(Before-and-after page screenshots)

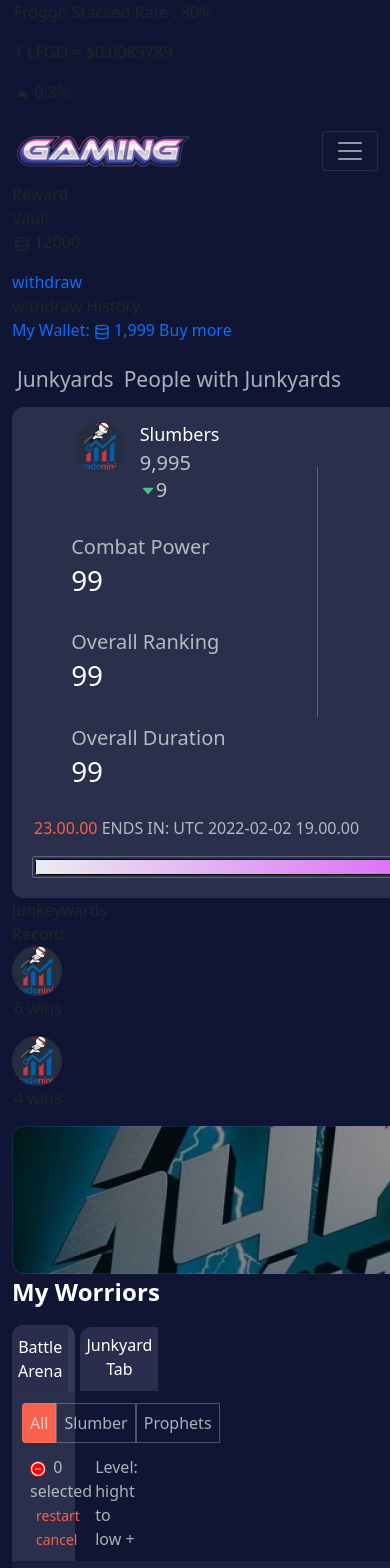
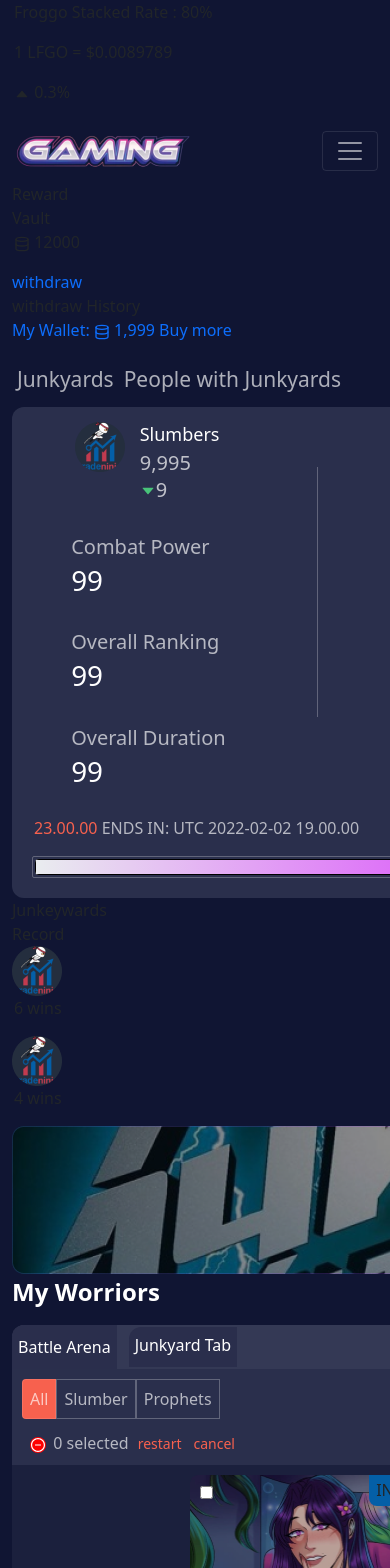
Before and after one commit to panthaacharjee/gaming_site, a React (Create React App) app: page / in a window 390 px wide. Shown: the top 1568 px of the page. Built offline with nearby package versions, Linux system fonts and the light colour scheme.

Commit message:
first commit

```diff
--- a/src/Components/Body/Worriors/WorriorCardSection.css
+++ b/src/Components/Body/Worriors/WorriorCardSection.css
@@ -270,7 +270,7 @@
     .select-count-area {
         background: rgba(227, 233, 255, 0.12);
         color: rgba(255, 255, 255, 0.66);
-        width: 10%;
+        width: 100%;
         padding-bottom: 10px;
         border-radius: 12px 12px 0px 0px;
     }
```
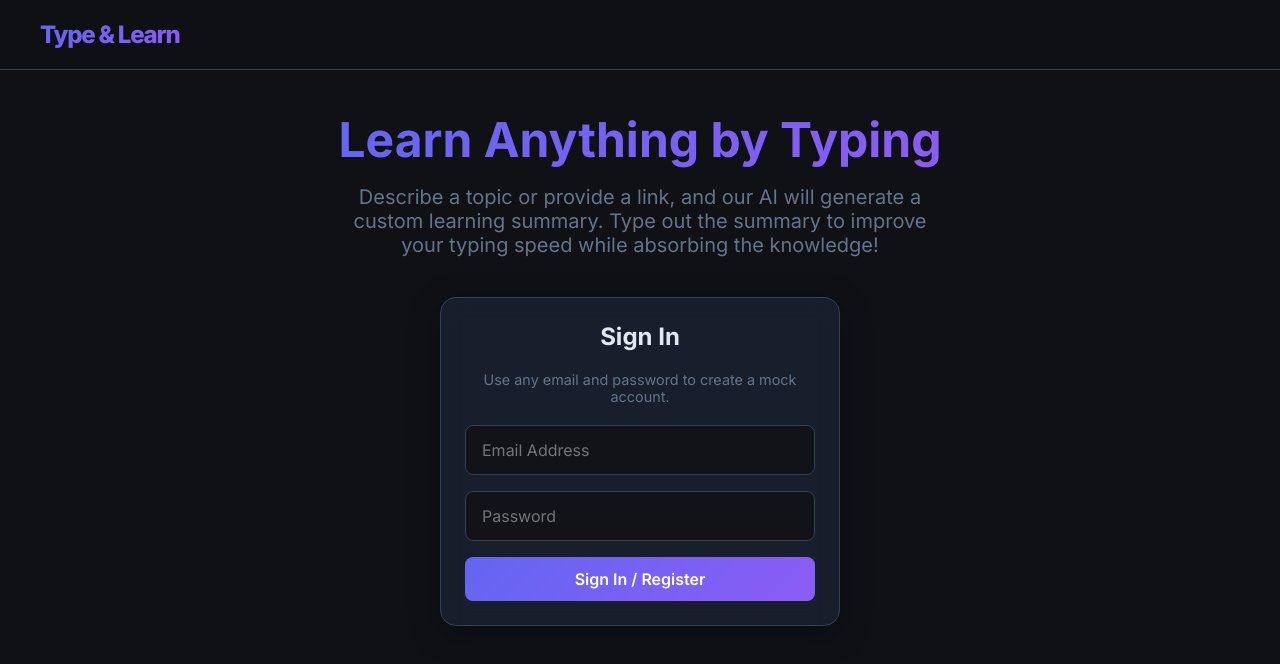
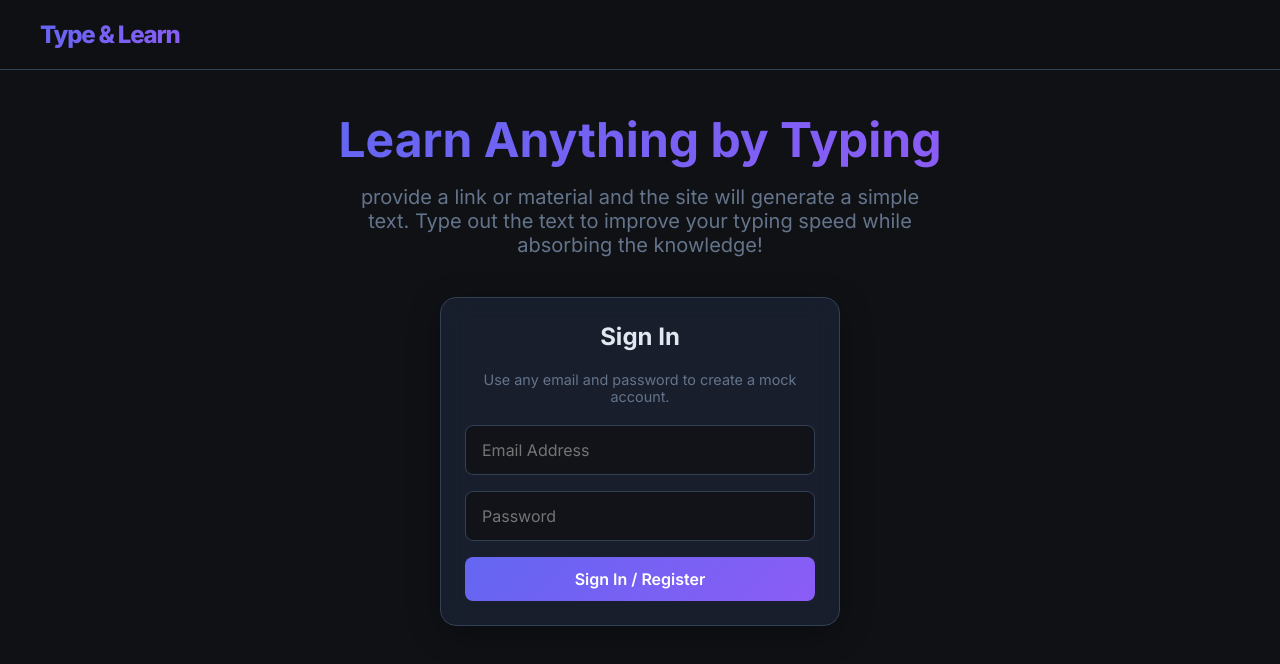
Before and after one commit to sharears/typing-platform, a Next.js app: page / in a window 1280 px wide. Shown: the top 664 px of the page. Built offline with nearby package versions, Linux system fonts and the light colour scheme; no server answers.

Commit message:
Update homepage description text

```diff
--- a/src/app/page.tsx
+++ b/src/app/page.tsx
@@ -20,8 +20,7 @@ export default function Home() {
         Learn Anything by Typing
       </h1>
       <p style={{ fontSize: "1.25rem", color: "var(--untyped)", maxWidth: "600px", marginBottom: "40px" }}>
-        Describe a topic or provide a link, and our AI will generate a custom learning summary.
-        Type out the summary to improve your typing speed while absorbing the knowledge!
+        provide a link or material and the site will generate a simple text. Type out the text to improve your typing speed while absorbing the knowledge!
       </p>
 
       {status === "unauthenticated" && (
```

EXERCISE :: With the images omitted, repeat all the data word for word.

ANSWER TO THE PROBLEM ::
Before and after one commit to panthaacharjee/gaming_site, a React (Create React App) app: page / in a window 390 px wide. Shown: the top 1568 px of the page. Built offline with nearby package versions, Linux system fonts and the light colour scheme.

Commit message:
first commit

```diff
--- a/src/Components/Body/Worriors/WorriorCardSection.css
+++ b/src/Components/Body/Worriors/WorriorCardSection.css
@@ -270,7 +270,7 @@
     .select-count-area {
         background: rgba(227, 233, 255, 0.12);
         color: rgba(255, 255, 255, 0.66);
-        width: 10%;
+        width: 100%;
         padding-bottom: 10px;
         border-radius: 12px 12px 0px 0px;
     }
```
Before and after one commit to sharears/typing-platform, a Next.js app: page / in a window 1280 px wide. Shown: the top 664 px of the page. Built offline with nearby package versions, Linux system fonts and the light colour scheme; no server answers.

Commit message:
Update homepage description text

```diff
--- a/src/app/page.tsx
+++ b/src/app/page.tsx
@@ -20,8 +20,7 @@ export default function Home() {
         Learn Anything by Typing
       </h1>
       <p style={{ fontSize: "1.25rem", color: "var(--untyped)", maxWidth: "600px", marginBottom: "40px" }}>
-        Describe a topic or provide a link, and our AI will generate a custom learning summary.
-        Type out the summary to improve your typing speed while absorbing the knowledge!
+        provide a link or material and the site will generate a simple text. Type out the text to improve your typing speed while absorbing the knowledge!
       </p>
 
       {status === "unauthenticated" && (
```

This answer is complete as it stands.